Medical and rehabilitation benefits apply for any expenses that are not covered by the Ontario Health Insurance Plan (OHIP) or your employer or private health care insurance. This benefit will pay for things such as surgery, dental care, hospitalization and ambulance, prescription eyewear, mobility devices, physiotherapy, psychological and occupational therapy, family and financial counselling, and chiropractic care.
Attendant care benefits, meanwhile, will pay for the cost of having to hire someone to care for you either at home or in a health care facility if, for example, you require assistance to bathe, dress, and use the washroom.
Medical, rehabilitation, and attendant care coverage is usually limited to $65,000 for non-catastrophic injuries, and $1 million for catastrophic injuries. You do have the option of increasing those limits to $130,000 for non-catastrophic injuries and $2 million for catastrophic injuries.
Death and funeral benefits
No one wants to think about dying from a car accident, but unfortunately, it can happen. The death and funeral coverage within your accident benefits entitles your spouse to $25,000 if you die as a result of a collision, and up to $10,000 for each of your dependents (children). An additional $6,000 is available to pay for your funeral expenses. These coverage limits can be increased as well to $50,000 to your spouse, $25,000 to each dependent, and $8,000 for funeral expenses.
Other or miscellaneous benefits
Your statutory Ontario accident benefits also provides coverage for what is referred to as other or miscellaneous expenses if your injuries prevent you from managing or continuing any of the following:
- Lost educational expenses.
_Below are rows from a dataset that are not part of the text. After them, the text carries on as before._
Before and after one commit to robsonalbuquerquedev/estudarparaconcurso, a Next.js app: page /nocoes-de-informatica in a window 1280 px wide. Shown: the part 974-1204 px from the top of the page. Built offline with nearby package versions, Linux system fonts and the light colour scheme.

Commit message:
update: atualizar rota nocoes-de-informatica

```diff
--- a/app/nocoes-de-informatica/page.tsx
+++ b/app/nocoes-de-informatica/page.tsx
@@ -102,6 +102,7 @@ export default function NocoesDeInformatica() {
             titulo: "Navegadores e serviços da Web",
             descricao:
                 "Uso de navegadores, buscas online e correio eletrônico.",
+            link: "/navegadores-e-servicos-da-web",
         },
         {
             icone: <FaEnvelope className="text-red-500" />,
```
If you’re a student – elementary, secondary, postsecondary or enrolled in a continuing education program – but you can’t continue your schooling as a result of injuries from an accident, coverage is available for tuition, books and materials, and room and board related to the educational program year to a maximum of $15,000.
- Damage to clothing and medical devices. Your insurer will also pay to replace damaged clothing you were wearing at the time of the accident, as well as prescription eyewear, hearing aids, dentures and other medical devices lost or damaged in the accident.
- Cost of examinations. As part of your rehabilitation while recovering from an accident, your insurer will compensate you for the cost of medical examinations you incur.
- Expenses of visitors. While you’re recovering from your injuries, some expenses incurred by family members or others who lived with you at the time of the accident who visit you may be claimed for a maximum of 104 weeks (two years). That two-year limit, however, does not apply if you sustain a catastrophic injury.
- Housekeeping. If you suffer a catastrophic injury from a car accident and must hire someone to maintain the upkeep of your home, you can claim up to $100 per week to pay for that expense. You have the option to extend this benefit to include non-catastrophic injuries.
Know that increasing your accident benefits coverage limits will, in turn, increase the overall cost of your premium.
Talk to your broker or insurance provider about increasing your accident benefits coverage if you’re concerned about your limits or what your current policy includes. Before your car insurance policy is due for renewal, shop your rate to see if you can get the coverage you need at a lower premium.